While Richman’s music is difficult to classify, he definitely brought a childish and playful energy to the Horn, connecting with the audience by composing poetry off the cuff, making friendly faces and floating around the stage to ensure all sections of the audience were able to appreciate the music. Intersplicing his songs with Phrygian guitar licks and dramatic flamenco rhythm, his style of playing fit well with the intimate vibe. It was evident that Richman enjoys these spaces to share his music, perching himself on a stool and crooning lyrics that can seem nonsensical at first glance. 

A performer with an eclectic style, Richman elicited a wide range of reactions from concert attendees with his playful technique. Mia Snow ’24 said that she “couldn’t stop smiling; it was a show filled with great vibes.” Anna Sanders ’24 said that Richman “sounded like Derek Zoolander but in the best way possible.” If making Kenyon students feel like whimsical caricatures of themselves was his goal, then Richman most definitely succeeded. His style appealed to all, as even non-Kenyon-affiliated attendees joined in when he encouraged sing-alongs and call-and-response to his songs.

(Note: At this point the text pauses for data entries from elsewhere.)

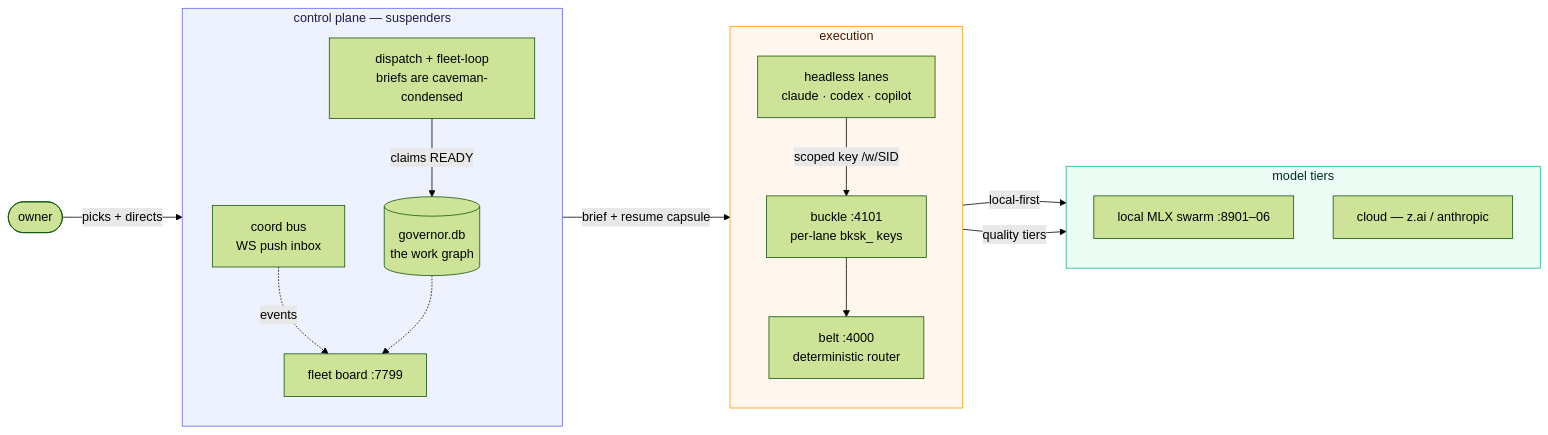
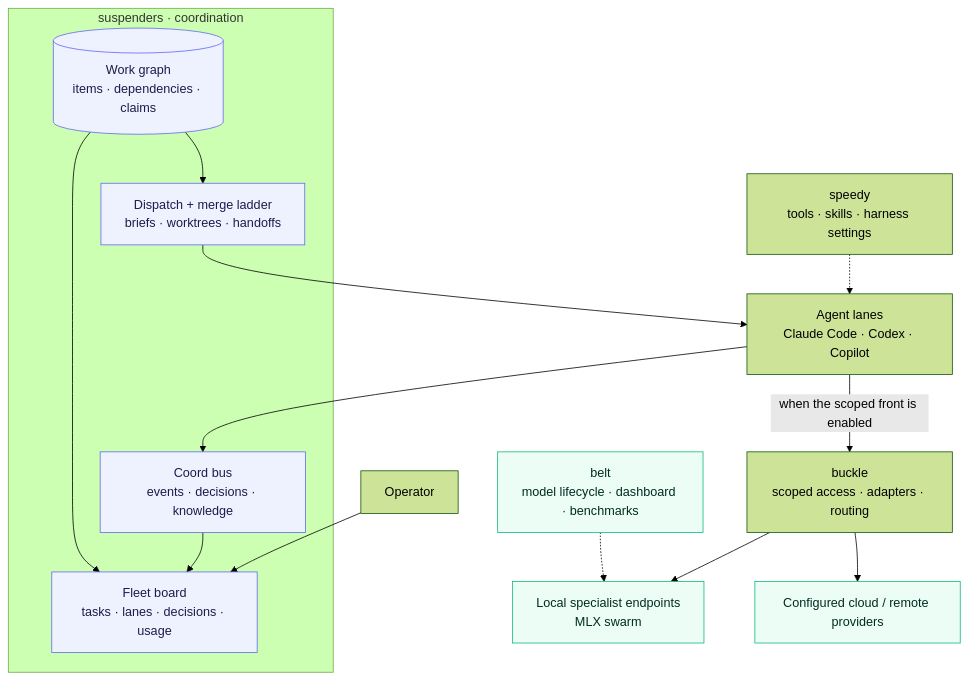
Before and after one commit to klh/fleet: the first of 2 diagrams in README.md, drawn with Mermaid (forest theme). The commit also changed other lines of this file and 1 other file, not shown here.

Commit message:
docs: explain the full fleet stack and review migration boundaries

````diff
--- a/README.md
+++ b/README.md
@@ -25,42 +51,33 @@
 ```mermaid
-flowchart LR
-  OWNER(["owner"])
+flowchart TB
+  OP["Operator"]
+  ENV["speedy<br/>tools · skills · harness settings"]
 
-  subgraph plane["control plane — suspenders"]
-    direction TB
-    GOV[("governor.db<br/>the work graph")]
-    DISPATCH["dispatch + fleet-loop<br/>briefs are caveman-condensed"]
-    COORD["coord bus<br/>WS push inbox"]
-    BOARD["fleet board :7799"]
+  subgraph CONTROL["suspenders · coordination"]
+    WORK[("Work graph<br/>items · dependencies · claims")]
+    BUS["Coord bus<br/>events · decisions · knowledge"]
+    DISPATCH["Dispatch + merge ladder<br/>briefs · worktrees · handoffs"]
+    BOARD["Fleet board<br/>tasks · lanes · decisions · usage"]
   end
 
-  subgraph exec["execution"]
-    direction TB
-    LANE["headless lanes<br/>claude · codex · copilot"]
-    GATE["buckle :4101<br/>per-lane bksk_ keys"]
-    ROUTER["belt :4000<br/>deterministic router"]
-  end
+  AGENTS["Agent lanes<br/>Claude Code · Codex · Copilot"]
+  GATE["buckle<br/>scoped access · adapters · routing"]
+  LOCAL["Local specialist endpoints<br/>MLX swarm"]
+  CLOUD["Configured cloud / remote providers"]
+  BELT["belt<br/>model lifecycle · dashboard · benchmarks"]
 
-  subgraph models["model tiers"]
-    direction TB
-    SWARM["local MLX swarm :8901–06"]
-    CLOUD["cloud — z.ai / anthropic"]
-  end
+  OP --> BOARD
+  ENV -.-> AGENTS
+  WORK --> DISPATCH --> AGENTS
+  AGENTS --> BUS --> BOARD
+  WORK --> BOARD
+  AGENTS -->|"when the scoped front is enabled"| GATE
+  GATE --> LOCAL
+  GATE --> CLOUD
+  BELT -.-> LOCAL
 
-  OWNER -->|"picks + directs"| DISPATCH
-  DISPATCH -->|"claims READY"| GOV
-  GOV -->|"brief + resume capsule"| LANE
-  LANE -->|"scoped key /w/SID"| GATE
-  GATE --> ROUTER
-  ROUTER -->|"local-first"| SWARM
-  ROUTER -->|"quality tiers"| CLOUD
-  COORD -.->|"events"| BOARD
-  GOV -.-> BOARD
-
-  classDef control fill:#eef2ff,stroke:#6366f1,color:#1e1b4b;
-  classDef run fill:#fff7ed,stroke:#f59e0b,color:#451a03;
+  classDef plane fill:#eef2ff,stroke:#6366f1,color:#1e1b4b;
   classDef model fill:#ecfdf5,stroke:#10b981,color:#022c22;
-  class plane control
-  class exec run
-  class models model
+  class WORK,BUS,DISPATCH,BOARD plane;
+  class LOCAL,CLOUD,BELT model;
 ```
````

If there was anything that Richman could walk away with from this show, it is the fact that he was able to entertain a crowd of normally fickle Kenyon students so much that they brought the energy of a Friday night to the Horn, singing along to whimsical lyrics about pizza and demanding encore after encore.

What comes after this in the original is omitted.